He says he knows agents who “have no problem” opening these so-called neo-Nazi cases when the only pretext is activity protected by the First Amendment. It chafes someone like him, who at his core is a civil rights activist who says “everybody has the same right to be a jerk.” It’s the inflammatory speech that NEEDS protection. (Editorial note: it IS protected –- when it comes from the left.)

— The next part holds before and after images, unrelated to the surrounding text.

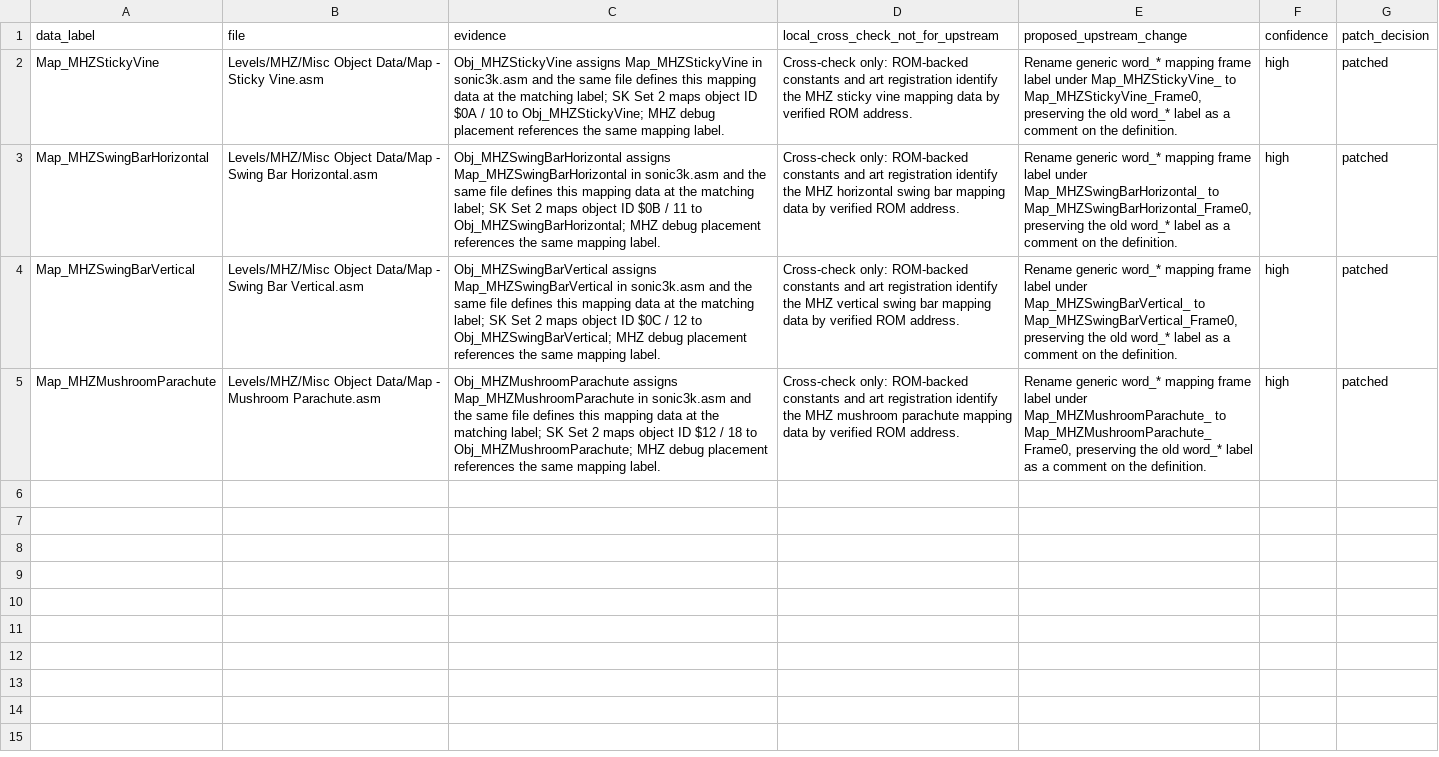
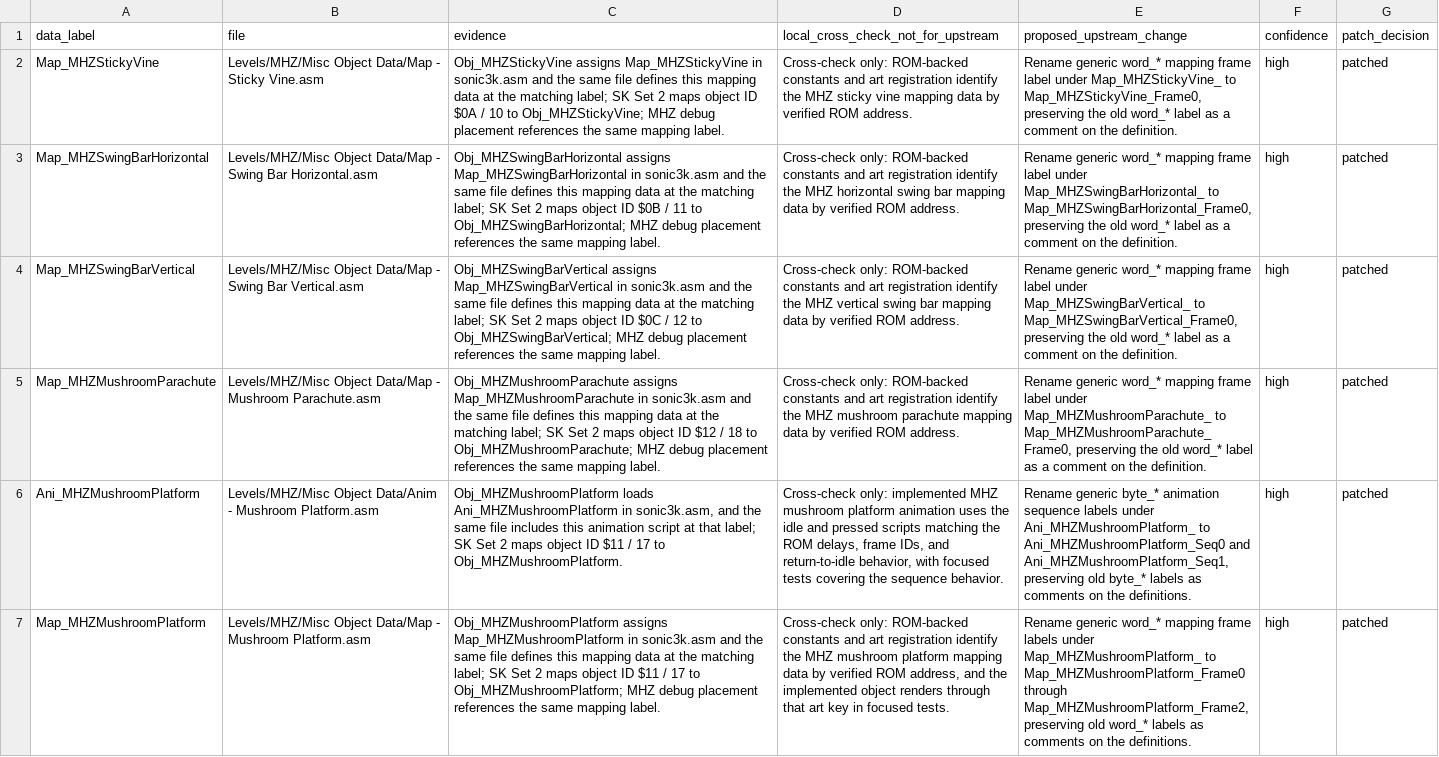
Before and after one commit to raiscan/skdisasm, a CSV file: OPENGGF_MHZ_MISC_DATA_AUDIT.csv, drawn as a sheet; the diff names each change by its address in the sheet, - before the commit and + after, or states it on an @@ line.

Commit message:
docs: label MHZ mushroom platform data

```diff
--- a/OPENGGF_MHZ_MISC_DATA_AUDIT.csv
+++ b/OPENGGF_MHZ_MISC_DATA_AUDIT.csv
+row 6: Ani_MHZMushroomPlatform | Levels/MHZ/Misc Object Data/Anim - Mushroom Platform.asm | Obj_MHZMushroomPlatform loads Ani_MHZMushroomPlatform in sonic3k.asm, and the same file includes this animation script at that label; SK Set 2 maps object ID $11 / 17 to Obj_MHZMushroomPlatform. | Cross-check only: implemented MHZ mushroom platform animation uses the idle and pressed scripts matching the ROM delays, frame IDs, and return-to-idle behavior, with focused tests covering the sequence behavior. | Rename generic byte_* animation sequence labels under Ani_MHZMushroomPlatform_ to Ani_MHZMushroomPlatform_Seq0 and Ani_MHZMushroomPlatform_Seq1, preserving old byte_* labels as comments on the definitions. | high | patched
+row 7: Map_MHZMushroomPlatform | Levels/MHZ/Misc Object Data/Map - Mushroom Platform.asm | Obj_MHZMushroomPlatform assigns Map_MHZMushroomPlatform in sonic3k.asm and the same file defines this mapping data at the matching label; SK Set 2 maps object ID $11 / 17 to Obj_MHZMushroomPlatform; MHZ debug placement references the same mapping label. | Cross-check only: ROM-backed constants and art registration identify the MHZ mushroom platform mapping data by verified ROM address, and the implemented object renders through that art key in focused tests. | Rename generic word_* mapping frame labels under Map_MHZMushroomPlatform_ to Map_MHZMushroomPlatform_Frame0 through Map_MHZMushroomPlatform_Frame2, preserving old word_* labels as comments on the definitions. | high | patched
```
Also changed, not shown: 3 other files.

FBI agents are in the job category of “criminal investigator,” he explained, but they’re doing intelligence, so they’re not held to the constitutional limitations of criminal investigations. Kyle’s description of how this works in practice gives strong support to the idea of separating these two functions. He said the culture at the FBI is “absolutely carnivorous.” Agents wanting to reach the senior executive level, with its higher pay and prestige, tend to look at underlings only as a means to that end, heads to step on as they climb the ladder. He has the impression their behavior might stem from this even more than from politics.
The senior executives, he said, “have been doing this for 20 years,” and, generally speaking, are on board. He hopes there’s some pushback at the top, but the current centralized structure is not conducive to that. Those at the top are “playing to the same sheet of music,” he said.
Applying all this to the Mar-A-Lago raid, he related the story of how all new FBI agents have to spend one full day going through the Holocaust Museum, which has a walking tour set up especially for law enforcement. You see the piles of shoes and eyeglasses. And you understand from this that the only way such a horror takes place is for all levels of law enforcement to go along. “If anybody refuses to get with the program, it doesn’t happen.” History should have taught us that “I was just following orders” doesn’t fly. Law enforcement has “an absolute responsibility to refuse things that are wrong.” Kyle obviously remembered that message, but there are many at the FBI who tragically have forgotten it.
Kyle Seraphin also appeared on Bongino’s weekend show UNFILTERED. See him talking about the agenda of the intel bureaucracy and the need to stand up for the Bill of Rights here, starting at 7 minutes in…
UPDATE: Seraphin has been summoned to DC headquarters this coming Thursday (travel $$$ NOT covered by the government), and he’s talking with attorneys now about what this meeting might entail. When Bongino reached out to the FBI for comment on Kyle’s allegations, their comment was “no comment.”
RELATED: Utah Sen. Mike Lee, a member of the Senate Judiciary Committee, appeared with Maria Bartiromo on FOX NEWS’ SUNDAY MORNING FUTURES to discuss what’s happened to the FBI. He shares Seraphin’s view that most agents really don’t like the changes and are not, themselves, politicized. There’s a deep concern that “some agents” at FBI headquarters –- it’s particularly bad in DC, he said –- are being used to weaponize our criminal justice system.
He echoed Kyle in saying: “When you centralize this much [law enforcement] power in our nation’s capitol, bad things happen.” He noted the glaring examples of overreach in just the past few days, such as the subpoena issued to the conservative Eagle Forum of Alabama.
Also, when local officials declined to press assault charges against this pro-life advocate due to lack of evidence, and a civil suit was tossed out, the FBI moved in and raided his home.
The crying need to address this politically-motivated targeting is one huge reason why it’s so important to get both the House and Senate back in GOP hands. Otherwise, these abuses will multiply and continue to be swept under the rug, and reform will be impossible.